- _Work task_
Retype the data below exactly, skipping pictures.

┌──

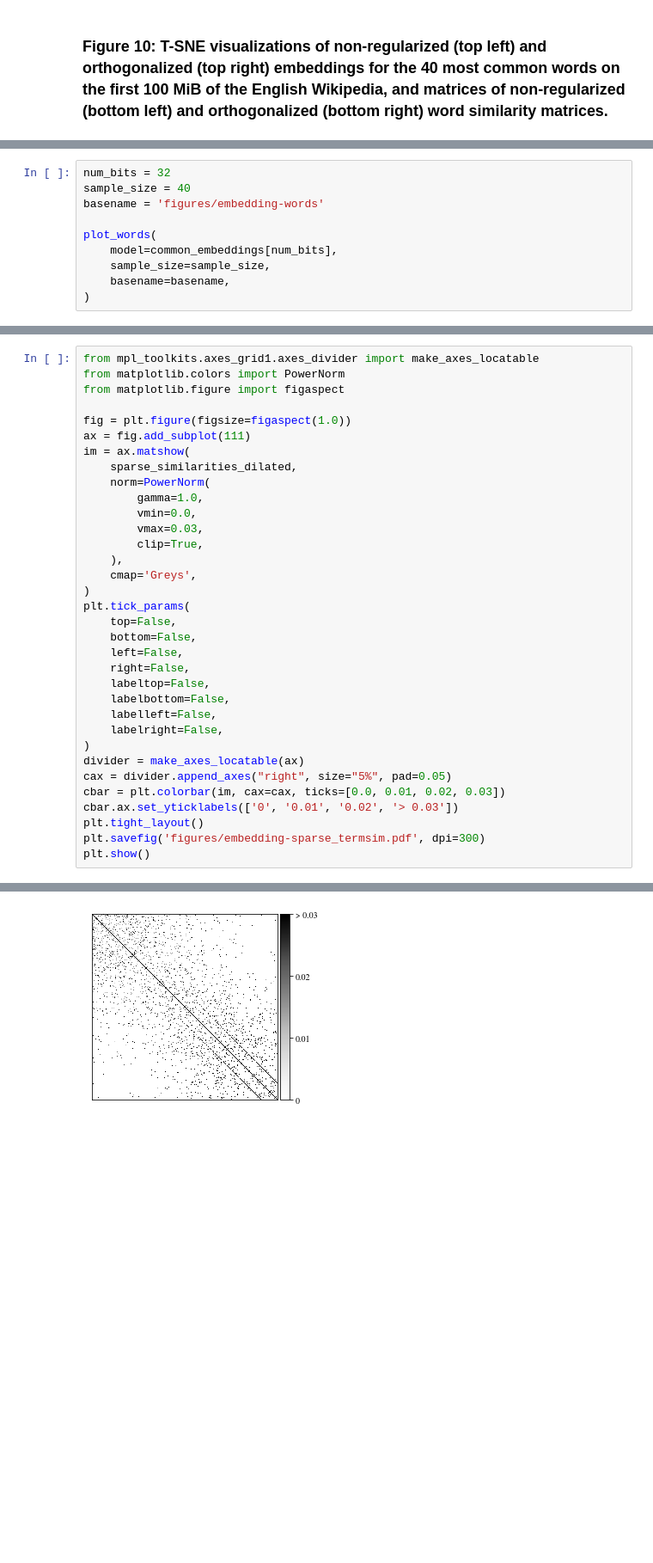
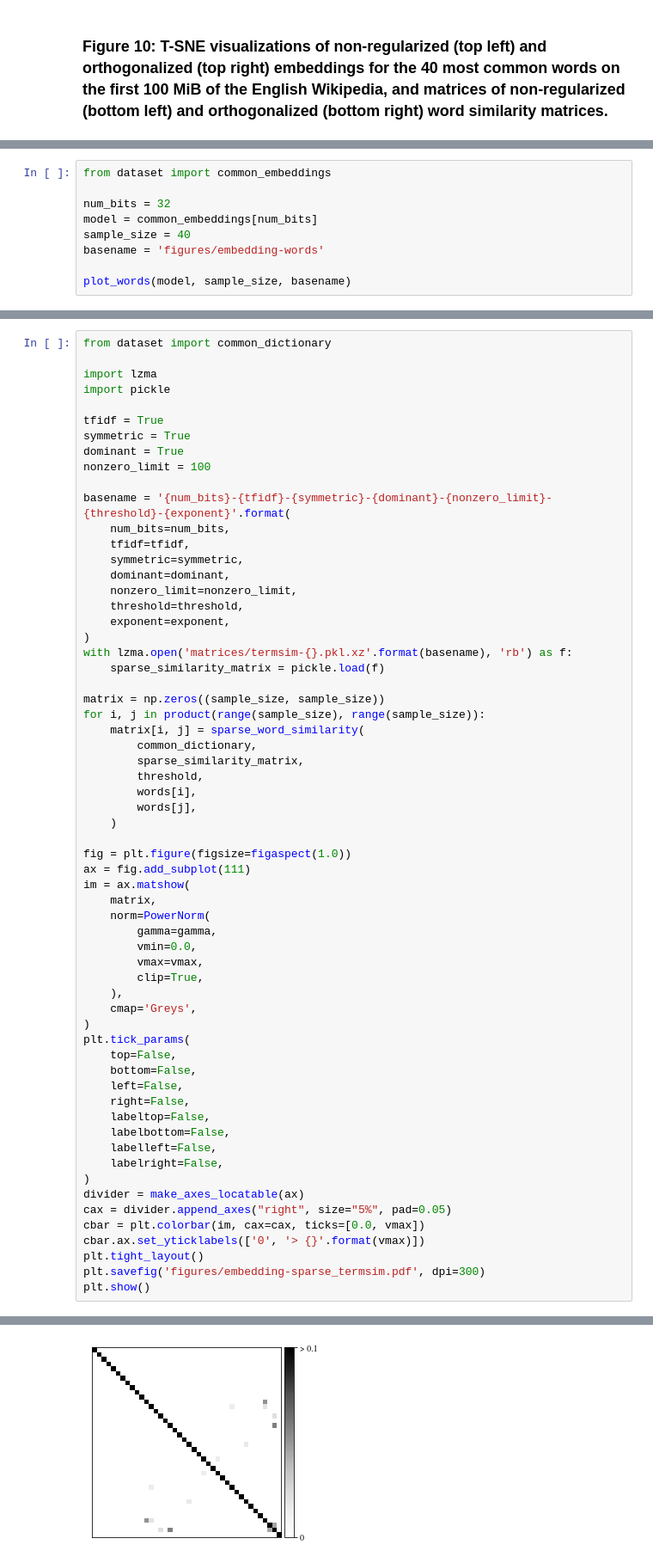
Before and after one commit to MIR-MU/regularized-embeddings, a Jupyter notebook: classification.ipynb, the cells around one changed output, grey strips where cells are left out. Shown at 86% size. Cells and saved outputs as stored; diff of their text form; blank space fills up the shorter version.

```diff
--- a/classification.ipynb
+++ b/classification.ipynb
@@ -1081,11 +1088,10 @@ def plot_words(model, sample_size, basename):
 # %%
+from dataset import common_embeddings
+
 num_bits = 32
+model = common_embeddings[num_bits]
 sample_size = 40
 basename = 'figures/embedding-words'
 
-plot_words(
-    model=common_embeddings[num_bits],
-    sample_size=sample_size,
-    basename=basename,
-)
+plot_words(model, sample_size, basename)
 # %% [output]
@@ -1226,16 +1157,44 @@ del sparse_similarities
 # %%
-from mpl_toolkits.axes_grid1.axes_divider import make_axes_locatable
-from matplotlib.colors import PowerNorm
-from matplotlib.figure import figaspect
+from dataset import common_dictionary
+
+import lzma
+import pickle
+
+tfidf = True
+symmetric = True
+dominant = True
+nonzero_limit = 100
+
+basename = '{num_bits}-{tfidf}-{symmetric}-{dominant}-{nonzero_limit}-{threshold}-{exponent}'.format(
+    num_bits=num_bits,
+    tfidf=tfidf,
+    symmetric=symmetric,
+    dominant=dominant,
+    nonzero_limit=nonzero_limit,
+    threshold=threshold,
+    exponent=exponent,
+)
+with lzma.open('matrices/termsim-{}.pkl.xz'.format(basename), 'rb') as f:
+    sparse_similarity_matrix = pickle.load(f)
+
+matrix = np.zeros((sample_size, sample_size))
+for i, j in product(range(sample_size), range(sample_size)):
+    matrix[i, j] = sparse_word_similarity(
+        common_dictionary,
+        sparse_similarity_matrix,
+        threshold,
+        words[i],
+        words[j],
+    )
 
 fig = plt.figure(figsize=figaspect(1.0))
 ax = fig.add_subplot(111)
 im = ax.matshow(
-    sparse_similarities_dilated,
+    matrix,
     norm=PowerNorm(
-        gamma=1.0,
+        gamma=gamma,
         vmin=0.0,
-        vmax=0.03,
+        vmax=vmax,
         clip=True,
     ),
     cmap='Greys',
@@ -1252,8 +1211,8 @@ plt.tick_params(
 )
 divider = make_axes_locatable(ax)
 cax = divider.append_axes("right", size="5%", pad=0.05)
-cbar = plt.colorbar(im, cax=cax, ticks=[0.0, 0.01, 0.02, 0.03])
-cbar.ax.set_yticklabels(['0', '0.01', '0.02', '> 0.03'])
+cbar = plt.colorbar(im, cax=cax, ticks=[0.0, vmax])
+cbar.ax.set_yticklabels(['0', '> {}'.format(vmax)])
 plt.tight_layout()
 plt.savefig('figures/embedding-sparse_termsim.pdf', dpi=300)
 plt.show()
@@ -1262 +1221 @@ plt.show()
-[figure, old version]
+[figure, new version]
```
Also changed, not shown: parts of 40 cells of this notebook, 1 other file.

└──

- _Your response_
Before and after one commit to MIR-MU/regularized-embeddings, a Jupyter notebook: classification.ipynb, the cells around one changed output, grey strips where cells are left out. Shown at 86% size. Cells and saved outputs as stored; diff of their text form; blank space fills up the shorter version.

```diff
--- a/classification.ipynb
+++ b/classification.ipynb
@@ -1081,11 +1088,10 @@ def plot_words(model, sample_size, basename):
 # %%
+from dataset import common_embeddings
+
 num_bits = 32
+model = common_embeddings[num_bits]
 sample_size = 40
 basename = 'figures/embedding-words'
 
-plot_words(
-    model=common_embeddings[num_bits],
-    sample_size=sample_size,
-    basename=basename,
-)
+plot_words(model, sample_size, basename)
 # %% [output]
@@ -1226,16 +1157,44 @@ del sparse_similarities
 # %%
-from mpl_toolkits.axes_grid1.axes_divider import make_axes_locatable
-from matplotlib.colors import PowerNorm
-from matplotlib.figure import figaspect
+from dataset import common_dictionary
+
+import lzma
+import pickle
+
+tfidf = True
+symmetric = True
+dominant = True
+nonzero_limit = 100
+
+basename = '{num_bits}-{tfidf}-{symmetric}-{dominant}-{nonzero_limit}-{threshold}-{exponent}'.format(
+    num_bits=num_bits,
+    tfidf=tfidf,
+    symmetric=symmetric,
+    dominant=dominant,
+    nonzero_limit=nonzero_limit,
+    threshold=threshold,
+    exponent=exponent,
+)
+with lzma.open('matrices/termsim-{}.pkl.xz'.format(basename), 'rb') as f:
+    sparse_similarity_matrix = pickle.load(f)
+
+matrix = np.zeros((sample_size, sample_size))
+for i, j in product(range(sample_size), range(sample_size)):
+    matrix[i, j] = sparse_word_similarity(
+        common_dictionary,
+        sparse_similarity_matrix,
+        threshold,
+        words[i],
+        words[j],
+    )
 
 fig = plt.figure(figsize=figaspect(1.0))
 ax = fig.add_subplot(111)
 im = ax.matshow(
-    sparse_similarities_dilated,
+    matrix,
     norm=PowerNorm(
-        gamma=1.0,
+        gamma=gamma,
         vmin=0.0,
-        vmax=0.03,
+        vmax=vmax,
         clip=True,
     ),
     cmap='Greys',
@@ -1252,8 +1211,8 @@ plt.tick_params(
 )
 divider = make_axes_locatable(ax)
 cax = divider.append_axes("right", size="5%", pad=0.05)
-cbar = plt.colorbar(im, cax=cax, ticks=[0.0, 0.01, 0.02, 0.03])
-cbar.ax.set_yticklabels(['0', '0.01', '0.02', '> 0.03'])
+cbar = plt.colorbar(im, cax=cax, ticks=[0.0, vmax])
+cbar.ax.set_yticklabels(['0', '> {}'.format(vmax)])
 plt.tight_layout()
 plt.savefig('figures/embedding-sparse_termsim.pdf', dpi=300)
 plt.show()
@@ -1262 +1221 @@ plt.show()
-[figure, old version]
+[figure, new version]
```
Also changed, not shown: parts of 40 cells of this notebook, 1 other file.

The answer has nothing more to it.